Federation Board Member and Elmore County Farmers Federation President Richard Edgar quoted the state climatologist in stating that if Alabama were to add 1 million acres of irrigated cropland, it would have the same economic impact as bringing two more automobile manufacturers to the state.

Using only small percentage of available water

Edgar noted that Alabama only utilizes about 2.5 percent of the water available in the state, while Arizona uses 102 percent of the water that falls on or flows through its borders.

(To see how one Alabama grower plans to use irrigation to increase profitability, see For an overall look at irrigation in the state of Alabama, visit

In addition to poultry technology and irrigation, Federation leaders also spoke on issues ranging from career and technical education to immigration.

Walker County Farmers Federation President Dorman Grace recalled how 4-H Club and FFA leaders encouraged him to pursue a college education. Grace called on legislators to support the Career Tech Initiative by sharing stories about mentoring young people who’ve gone on to successful careers in technical and mechanical trades.

“We have a responsibility to those kids to make them producers in society,” Grace said.

“How do we do that? We do it by caring for them and helping them.”

Montgomery County Farmers Federation President Bill Cook spoke about the impact of Alabama’s new immigration law on farmers.

 “The greenhouse, nursery and landscaping industry is very concerned about the immigration law and how its going to affect our industry. We’re scared to death,” he said.

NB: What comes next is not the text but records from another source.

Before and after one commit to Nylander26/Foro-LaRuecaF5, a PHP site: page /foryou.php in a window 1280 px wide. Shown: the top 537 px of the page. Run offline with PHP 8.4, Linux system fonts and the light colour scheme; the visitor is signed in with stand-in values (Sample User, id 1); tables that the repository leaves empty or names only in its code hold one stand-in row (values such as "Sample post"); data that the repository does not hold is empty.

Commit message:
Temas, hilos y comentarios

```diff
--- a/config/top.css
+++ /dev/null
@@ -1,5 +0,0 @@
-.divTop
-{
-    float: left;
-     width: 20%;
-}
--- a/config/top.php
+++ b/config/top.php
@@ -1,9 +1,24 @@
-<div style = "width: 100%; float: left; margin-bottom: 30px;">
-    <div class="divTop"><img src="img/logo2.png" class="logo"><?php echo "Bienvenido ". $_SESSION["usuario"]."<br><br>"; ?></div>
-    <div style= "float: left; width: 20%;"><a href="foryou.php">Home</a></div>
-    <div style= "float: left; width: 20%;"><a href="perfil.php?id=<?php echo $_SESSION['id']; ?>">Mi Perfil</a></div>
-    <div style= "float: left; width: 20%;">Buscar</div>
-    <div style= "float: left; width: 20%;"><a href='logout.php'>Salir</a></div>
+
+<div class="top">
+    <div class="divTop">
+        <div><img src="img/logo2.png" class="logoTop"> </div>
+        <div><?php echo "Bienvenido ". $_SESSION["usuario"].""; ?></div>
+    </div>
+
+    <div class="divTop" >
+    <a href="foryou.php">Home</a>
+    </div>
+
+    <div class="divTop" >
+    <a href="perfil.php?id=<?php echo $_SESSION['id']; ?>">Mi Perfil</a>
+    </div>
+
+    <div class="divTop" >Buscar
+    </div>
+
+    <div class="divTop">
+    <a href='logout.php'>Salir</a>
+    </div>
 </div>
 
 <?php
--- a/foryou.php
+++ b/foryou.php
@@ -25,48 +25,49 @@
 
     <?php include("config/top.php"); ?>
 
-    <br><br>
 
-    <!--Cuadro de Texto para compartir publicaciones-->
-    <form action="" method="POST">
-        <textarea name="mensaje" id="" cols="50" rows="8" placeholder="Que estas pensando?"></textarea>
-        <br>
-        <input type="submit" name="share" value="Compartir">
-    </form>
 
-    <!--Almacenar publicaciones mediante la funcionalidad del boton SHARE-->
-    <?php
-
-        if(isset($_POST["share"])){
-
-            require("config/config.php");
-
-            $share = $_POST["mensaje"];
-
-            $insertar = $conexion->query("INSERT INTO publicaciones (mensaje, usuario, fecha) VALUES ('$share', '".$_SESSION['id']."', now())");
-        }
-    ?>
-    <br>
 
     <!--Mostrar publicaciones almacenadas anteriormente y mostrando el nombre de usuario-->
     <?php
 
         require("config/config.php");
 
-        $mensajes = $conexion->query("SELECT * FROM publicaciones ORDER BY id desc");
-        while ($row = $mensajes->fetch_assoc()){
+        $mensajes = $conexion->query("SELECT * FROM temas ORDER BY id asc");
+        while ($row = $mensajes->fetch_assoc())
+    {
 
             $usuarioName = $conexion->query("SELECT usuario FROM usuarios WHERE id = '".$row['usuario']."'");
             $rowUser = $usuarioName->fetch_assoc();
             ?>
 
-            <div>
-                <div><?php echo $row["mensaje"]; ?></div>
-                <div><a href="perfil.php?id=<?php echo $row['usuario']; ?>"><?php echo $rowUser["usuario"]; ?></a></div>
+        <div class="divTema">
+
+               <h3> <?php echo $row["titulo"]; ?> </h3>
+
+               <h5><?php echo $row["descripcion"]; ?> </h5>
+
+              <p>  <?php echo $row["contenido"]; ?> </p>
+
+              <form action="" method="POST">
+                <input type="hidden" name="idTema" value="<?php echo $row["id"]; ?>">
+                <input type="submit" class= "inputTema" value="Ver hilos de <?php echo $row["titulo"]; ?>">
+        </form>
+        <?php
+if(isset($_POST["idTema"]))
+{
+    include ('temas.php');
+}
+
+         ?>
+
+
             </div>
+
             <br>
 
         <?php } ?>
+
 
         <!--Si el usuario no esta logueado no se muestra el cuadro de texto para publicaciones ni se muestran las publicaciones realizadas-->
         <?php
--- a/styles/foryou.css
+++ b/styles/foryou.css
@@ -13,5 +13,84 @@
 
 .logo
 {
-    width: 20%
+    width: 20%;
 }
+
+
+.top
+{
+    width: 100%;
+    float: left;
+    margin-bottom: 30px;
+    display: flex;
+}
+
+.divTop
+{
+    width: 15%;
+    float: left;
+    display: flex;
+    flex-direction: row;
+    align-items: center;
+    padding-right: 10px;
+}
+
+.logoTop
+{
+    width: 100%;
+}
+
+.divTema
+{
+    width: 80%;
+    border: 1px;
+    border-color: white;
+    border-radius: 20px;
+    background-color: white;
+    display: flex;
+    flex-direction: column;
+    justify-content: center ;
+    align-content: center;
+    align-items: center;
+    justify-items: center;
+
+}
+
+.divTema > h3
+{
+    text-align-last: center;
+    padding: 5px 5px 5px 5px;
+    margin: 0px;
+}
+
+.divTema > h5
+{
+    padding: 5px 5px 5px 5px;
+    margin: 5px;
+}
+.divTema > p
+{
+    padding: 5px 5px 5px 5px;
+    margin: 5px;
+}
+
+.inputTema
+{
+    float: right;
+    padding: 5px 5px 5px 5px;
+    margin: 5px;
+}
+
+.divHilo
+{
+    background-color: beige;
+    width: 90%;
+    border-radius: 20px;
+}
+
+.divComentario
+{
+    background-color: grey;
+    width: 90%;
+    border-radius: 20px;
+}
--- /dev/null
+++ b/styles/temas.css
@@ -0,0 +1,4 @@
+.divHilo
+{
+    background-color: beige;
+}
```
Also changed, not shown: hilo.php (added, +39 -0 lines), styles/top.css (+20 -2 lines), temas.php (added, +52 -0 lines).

Cook noted that his business has complied with all state and federal labor laws and has tried unsuccessfully to hire local workers. He also took exception to those who accuse farmers of paying a low wage and asked the lawmakers to carefully consider the impact of the law when they convene Feb. 7.

(For an look at details of the law itself, visit

Federation Southeast Vice-President Ricky Wiggins of Covington County specifically addressed legislation that would require ordinances related to timber harvesting be uniform throughout the state. However, Wiggins’ overall message to the legislators was that farmers “don’t need any more regulations.”

He called on regulatory agencies to use common sense in dealing with farms and other businesses.

Pike County Farmers Federation President John Dorrill testified about the need to preserve the current use provision in Alabama’s property tax law and to preserve exemptions for feed, seed and fertilizer.

As the meeting drew to a close, Sen. Phil Williams, R-Rainbow City, illustrated how agricultural research and technology can improve the lives of people and the economy of a nation.

A combat veteran, Williams recalled seeing Afghan farmers progress from pulling plows by hand to using modern farm equipment during his tour of duty.

 “What I saw first hand is what technology can mean to productivity.”